Those of you who know me and my restaurant preferences in Providence, you know I’m a huge fan of Farmstead’s restaurant, La Laiterie. This will not be a full review of the restaurant, but I felt like creating a post about why I like the experience of dining there so much, and what it manages to get right that so many other restaurants can’t seem to do themselves.
Farmstead is a cheese store in Wayland Square in Providence (186 Wayland Avenue to be precise) that sells all kinds of cheeses from all over the world. I started going to the cheese store my freshman year, met the lovely and incredibly kind owners, Matt and Kate, and became a frequent patron. Soon after, a new venture was begun: a rustic, artisan restaurant that revolved around gourmet cheeses, wines, and beers. And lo, La Laiterie was born.

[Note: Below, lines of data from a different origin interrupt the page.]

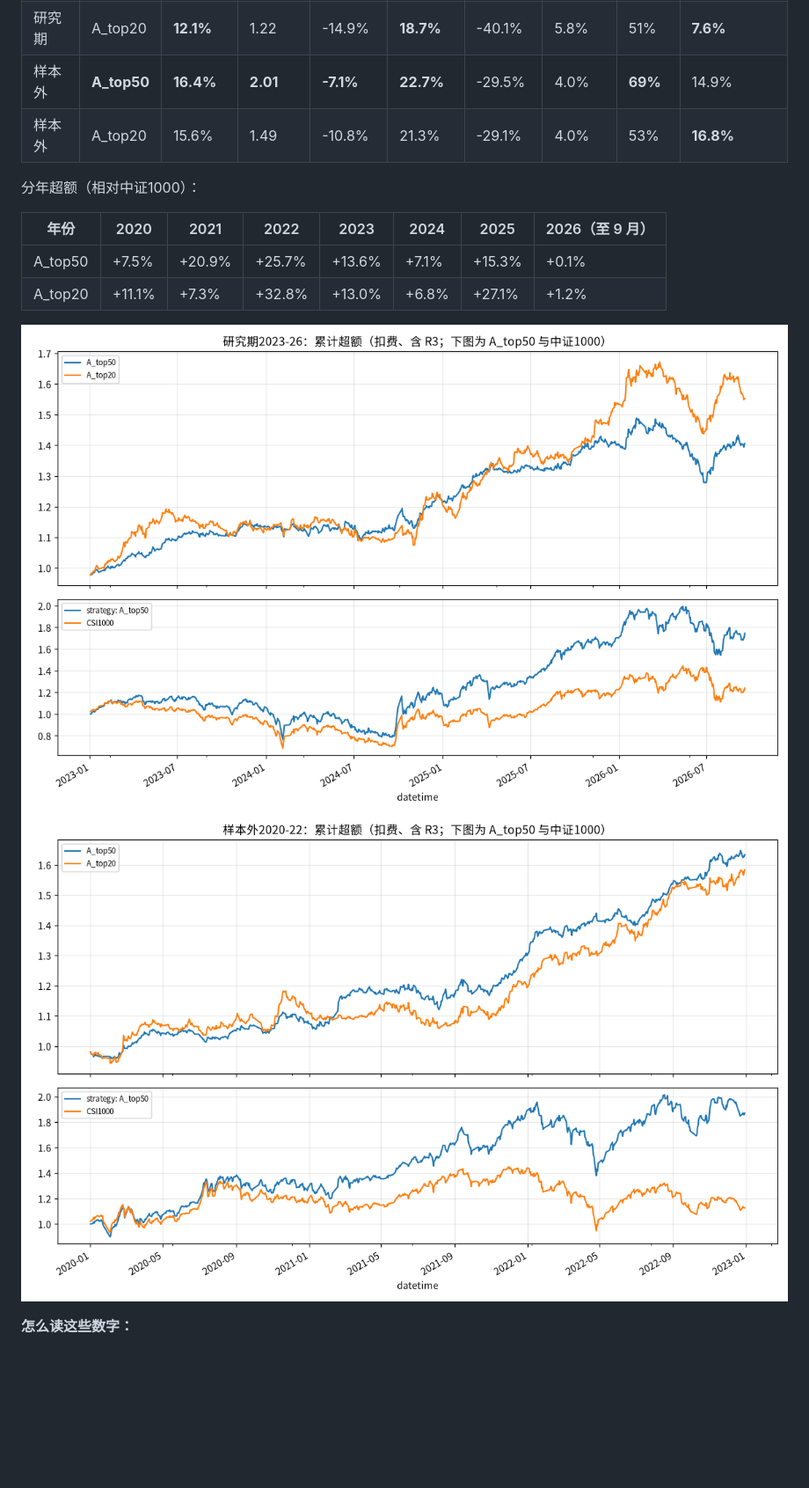
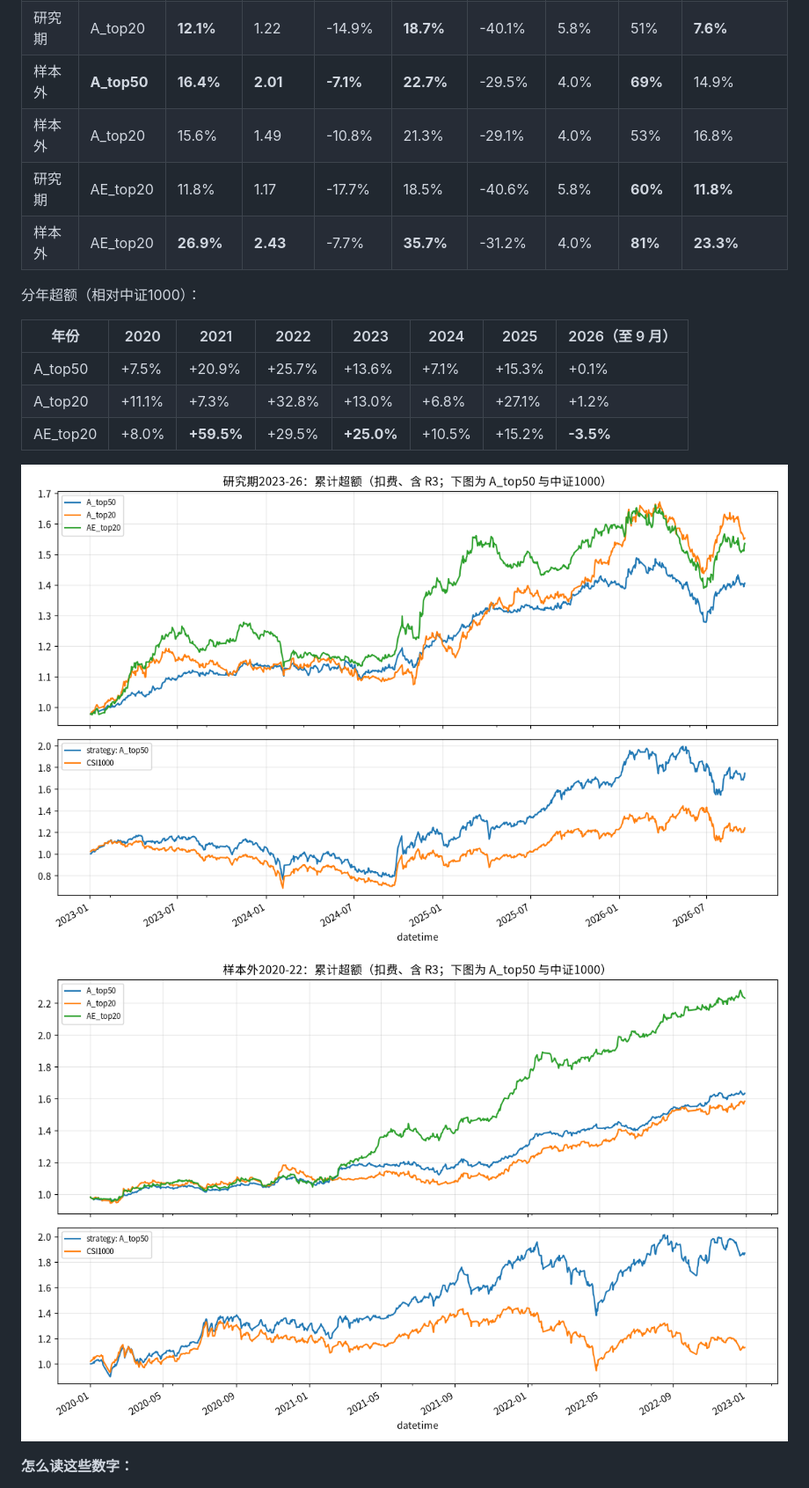
Before and after one commit to Bowen389/duogumoni, a Markdown page: strategies/README.md, the part around one of its changes. Shown at 88% size. Drawn GitHub-style; pictures changed too: strategies/results/nav_insample_2023_26.png, strategies/results/nav_oos_2020_22.png; blank space fills up the shorter version.

```diff
--- a/strategies/README.md
+++ b/strategies/README.md
@@ -42,7 +45,9 @@
 | 研究期 | **A_top50** | 9.3% | **1.24** | -15.1% | 15.8% | -35.0% | 5.8% | 58% | 6.3% |
 | 研究期 | A_top20 | **12.1%** | 1.22 | -14.9% | **18.7%** | -40.1% | 5.8% | 51% | **7.6%** |
 | 样本外 | **A_top50** | **16.4%** | **2.01** | **-7.1%** | **22.7%** | -29.5% | 4.0% | **69%** | 14.9% |
-| 样本外 | A_top20 | 15.6% | 1.49 | -10.8% | 21.3% | -29.1% | 4.0% | 53% | **16.8%** |
+| 样本外 | A_top20 | 15.6% | 1.49 | -10.8% | 21.3% | -29.1% | 4.0% | 53% | 16.8% |
+| 研究期 | AE_top20 | 11.8% | 1.17 | -17.7% | 18.5% | -40.6% | 5.8% | **60%** | **11.8%** |
+| 样本外 | AE_top20 | **26.9%** | **2.43** | -7.7% | **35.7%** | -31.2% | 4.0% | **81%** | **23.3%** |
 
 分年超额（相对中证1000）：
 
@@ -50,6 +55,7 @@
 |---|---|---|---|---|---|---|---|
 | A_top50 | +7.5% | +20.9% | +25.7% | +13.6% | +7.1% | +15.3% | +0.1% |
 | A_top20 | +11.1% | +7.3% | +32.8% | +13.0% | +6.8% | +27.1% | +1.2% |
+| AE_top20 | +8.0% | **+59.5%** | +29.5% | **+25.0%** | +10.5% | +15.2% | **-3.5%** |
 
 ![研究期](results/nav_insample_2023_26.png)
 ![样本外](results/nav_oos_2020_22.png)
```
Also changed, not shown: other parts of strategies/README.md (+56 -22 lines), README.md (+3 -2 lines), 15 other files.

La Laiterie can best be described as a cozy bistro: it’s immediately adjacent (and connected to) the Farmstead cheese store, and so it is limited in space. It’s somewhat long and narrow, and at the far end is the bar. I’ll spare you a more detailed description than that and move straight onto three reasons why I love La Laiterie (these are certainly not all of the reasons, but an important selection nonetheless):

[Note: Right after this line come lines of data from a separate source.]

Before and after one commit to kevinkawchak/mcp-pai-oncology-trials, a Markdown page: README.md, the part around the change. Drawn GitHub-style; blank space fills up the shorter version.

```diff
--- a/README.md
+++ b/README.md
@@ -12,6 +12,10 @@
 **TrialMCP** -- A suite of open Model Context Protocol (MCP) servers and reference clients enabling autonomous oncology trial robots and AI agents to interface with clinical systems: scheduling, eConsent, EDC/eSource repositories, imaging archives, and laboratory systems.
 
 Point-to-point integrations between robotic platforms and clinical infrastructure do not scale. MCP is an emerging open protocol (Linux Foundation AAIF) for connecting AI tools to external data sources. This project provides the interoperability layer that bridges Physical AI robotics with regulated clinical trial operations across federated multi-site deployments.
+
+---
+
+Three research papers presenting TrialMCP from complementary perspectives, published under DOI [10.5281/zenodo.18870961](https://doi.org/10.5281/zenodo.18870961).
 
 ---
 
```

1) The menu is local, seasonal, and constantly rotating
I don’t like the idea of having a huge, static, seasonally-neutral menu. It strikes me as not in the spirit of a true restaurateur, and not a compelling reason to keep returning. Personally, local versus non-local food isn’t such a huge draw for me–if Rhode Island doesn’t happen to have good foie gras, then I really don’t mind having it from California or Oregon. It’s a nice thought and more important for some, but not the biggest draw of their menu for me. I do like, however, being greeted with foods that are seasonally appropriate–it makes me feel like the ingredients are fresher and more care is put into their selection.
The highpoint of Farmstead’s menu is its brevity: only 4-5 appetizers, 4-5 small plates, and 3-4 main courses. The key, though, is that they rotate: you only get the freshest choices and next week you may have brand new options. This keeps me coming back. Quality over quantity is always the right choice.

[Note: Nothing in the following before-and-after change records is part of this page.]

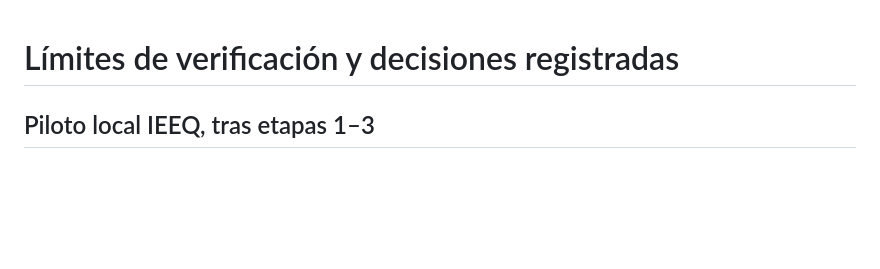
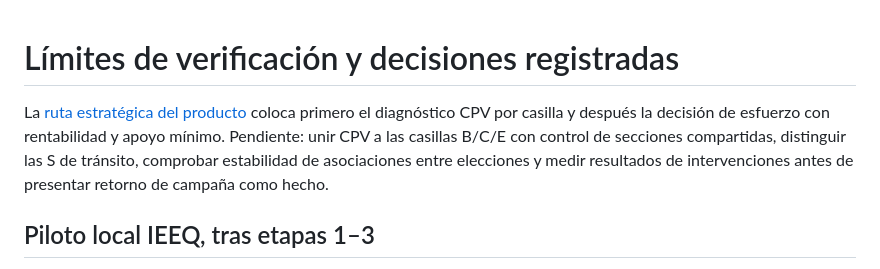
Before and after one commit to cartografunk/cartografunk_web, a Markdown page: docs/electoral/PENDIENTES.md, the part around the change. GitHub-like rendering; blank space fills up the shorter version.

```diff
--- a/docs/electoral/PENDIENTES.md
+++ b/docs/electoral/PENDIENTES.md
@@ -1,4 +1,6 @@
 # Límites de verificación y decisiones registradas
+
+La [ruta estratégica del producto](PREGUNTAS_ESTRATEGICAS.md) coloca primero el diagnóstico CPV por casilla y después la decisión de esfuerzo con rentabilidad y apoyo mínimo. Pendiente: unir CPV a las casillas B/C/E con control de secciones compartidas, distinguir las S de tránsito, comprobar estabilidad de asociaciones entre elecciones y medir resultados de intervenciones antes de presentar retorno de campaña como hecho.
 
 ## Piloto local IEEQ, tras etapas 1–3
 
```
Also changed, not shown: docs/electoral/ESTADO_ACTUAL.md (+2 -0 lines), docs/electoral/PREGUNTAS_ESTRATEGICAS.md (added, +25 -0 lines).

2) The wait staff and owners are friendly, knowledgeable, and invested
It goes without saying that in any restaurant, the more friendly the wait staff, the better. Beyond that, the more they know about the choices and can speak to individual preferences, the more helpful they are as sources of knowledge. The wait staff at La Laiterie get checks in both of those boxes. The shining point of La Laiterie, though, goes beyond simple training: the wait staff is invested in the success of the restaurant and the enjoyment of each meal.
When reviewing Cafe Nuovo, I was asked by the waitress whether I was “reviewing the food or the service.” I was disappointed at the very premise of the question: why should it matter? In my mind, they both reflect the restaurant equally, and if I find the food of poor quality, she should care as a member of the restaurant community as much as if I found her demeanor unhelpful or unkind. Perhaps it’s because La Laiterie is new, but when I’m dining there for those 2 brief hours, I get a warm feeling because I’ve become a member of a community where everyone is equally passionate about the overall success of the venture, not just their personal competence.
3) The food is genuinely creative and often risky
Why would someone pay $16 for a burger, or $14 for a grilled cheese sandwich? What if in the grilled cheese, there were four different kinds of artisan cheeses from around the world, and the bread was fresh toasted baguette, and the entire dish was garnished with mesclun salad, home made apple butter, and delicious polenta fries (hopefully accompanied with Sir Kensington’s soon enough)? Now it sounds a bit more interesting, right? Not only does the menu keep changing, but it extending into dishes, combinations, and concoctions that are rare to find in New York, let alone Providence. Want to try foie gras with a mini waffle and organic maple syrup? That’s just one example, and I applaud the risk Matt and Kate take in testing new combinations.
No, of course they won’t all be successes, but what’s the fun in turning out standard foie gras pates and penne bolognaise dishes every night? It’s not fun for them, and it’s certainly not exciting for us. As for the ingredients themselves, La Laiterie does a fantastic job of melding aspects of fine dining with classic American dishes, like the gourmet burger or 5-cheese macaroni, for example. It proves that there need not be clear distinctions between high-end and low-end dining, whatever those terms mean. Why not have foie gras, fries, and a glass of Orval in the same meal? Above all else, I believe true culinary creativity and a thirst for gastronomic innovation are what make restaurants lasting successes, and La Laiterie is well on its way to achieving that distinction.